Lisa Spiro (@lisasprio) has written a review for the Chronical of Higher Education, of the recent De Lange Conference, "The Future of the Research University in a Golden Age" at Rice University.
At the conference, John Seely Brown (JSB) and HASTAC's own Cathy Davidson spoke about the need for reconceiving education:
"Cathy Davidson and John Seely Brown (JSB) articulated learning frameworks for the fluid, dynamic Digital Age rather than the Industrial Age. Davidson explained that many of the practices we associate with education, including multiple choice tests and attention to task, were designed to serve the needs of the Industrial Age for standardization and a regulated labor force. In contrast, the Digital Age calls for mash-ups, customization, multi-tasking, data mining, and collaboration by difference. Davidson suggested that we should ensure that kids know how to code (and thus understand how technical systems work), enable students to take control of their own learning (such as by helping to design the syllabus and to lead the class), and devise more nuanced, flexible, peer-driven assessments. Asking “are we preparing students for the interdisciplinary approach necessary to solving grand challenges?,” JSB advocated for entrepreneurial, playful approaches to learning. He celebrated the creative problem-solving represented by design practices, which bring together thinking and doing (“head and hand”), provide an environment where it is OK to fail, and engage in peer and collective critiquing to promote new perspectives. Likewise, Vest (who was president of MIT when it launched the Open Course Ware initiative) suggested that universities can help to solve grand challenges by bringing together bits and brains, providing open access to data and enabling people to learn and solve problems."
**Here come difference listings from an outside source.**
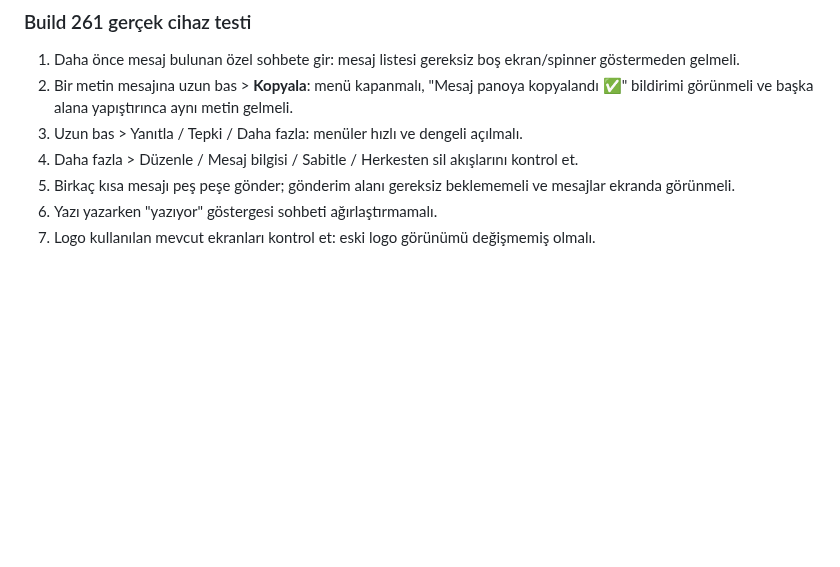
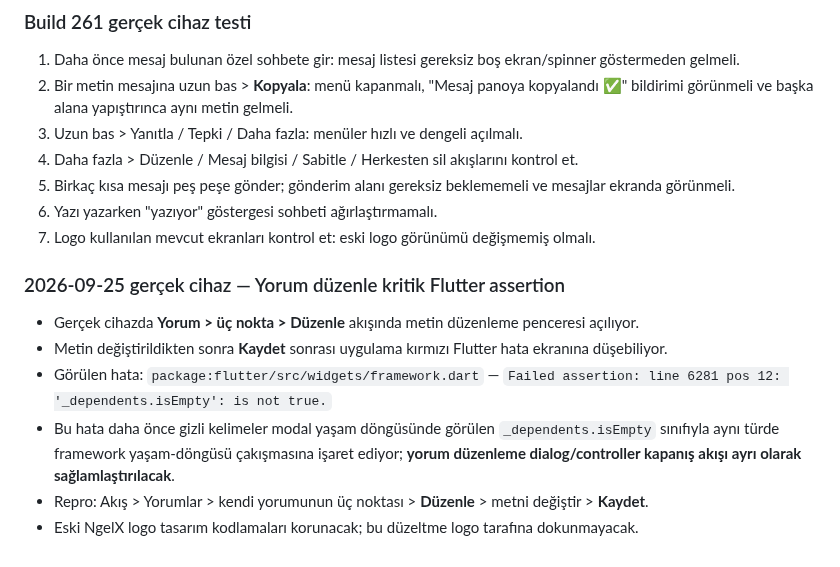
Before and after one commit to Nnentx/Ngelx, a Markdown page: WORK_PACKAGE_TEST_NOTES.md, the part around the change. Drawn GitHub-style; blank space fills up the shorter version.

Commit message:
Note comment edit framework assertion from device test

```diff
--- a/WORK_PACKAGE_TEST_NOTES.md
+++ b/WORK_PACKAGE_TEST_NOTES.md
@@ -372,3 +372,11 @@
 5. Birkaç kısa mesajı peş peşe gönder; gönderim alanı gereksiz beklememeli ve mesajlar ekranda görünmeli.
 6. Yazı yazarken "yazıyor" göstergesi sohbeti ağırlaştırmamalı.
 7. Logo kullanılan mevcut ekranları kontrol et: eski logo görünümü değişmemiş olmalı.
+
+### 2026-09-25 gerçek cihaz — Yorum düzenle kritik Flutter assertion
+- Gerçek cihazda **Yorum > üç nokta > Düzenle** akışında metin düzenleme penceresi açılıyor.
+- Metin değiştirildikten sonra **Kaydet** sonrası uygulama kırmızı Flutter hata ekranına düşebiliyor.
+- Görülen hata: `package:flutter/src/widgets/framework.dart` — `Failed assertion: line 6281 pos 12: '_dependents.isEmpty': is not true.`
+- Bu hata daha önce gizli kelimeler modal yaşam döngüsünde görülen `_dependents.isEmpty` sınıfıyla aynı türde framework yaşam-döngüsü çakışmasına işaret ediyor; **yorum düzenleme dialog/controller kapanış akışı ayrı olarak sağlamlaştırılacak**.
+- Repro: Akış > Yorumlar > kendi yorumunun üç noktası > **Düzenle** > metni değiştir > **Kaydet**.
+- Eski NgelX logo tasarım kodlamaları korunacak; bu düzeltme logo tarafına dokunmayacak.
```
To read the entire article, please go to http://chronicle.com/blogs/profhacker/imagining-the-future-of-the-university/39021?sid=pm&utm_source=pm&utm_medium=en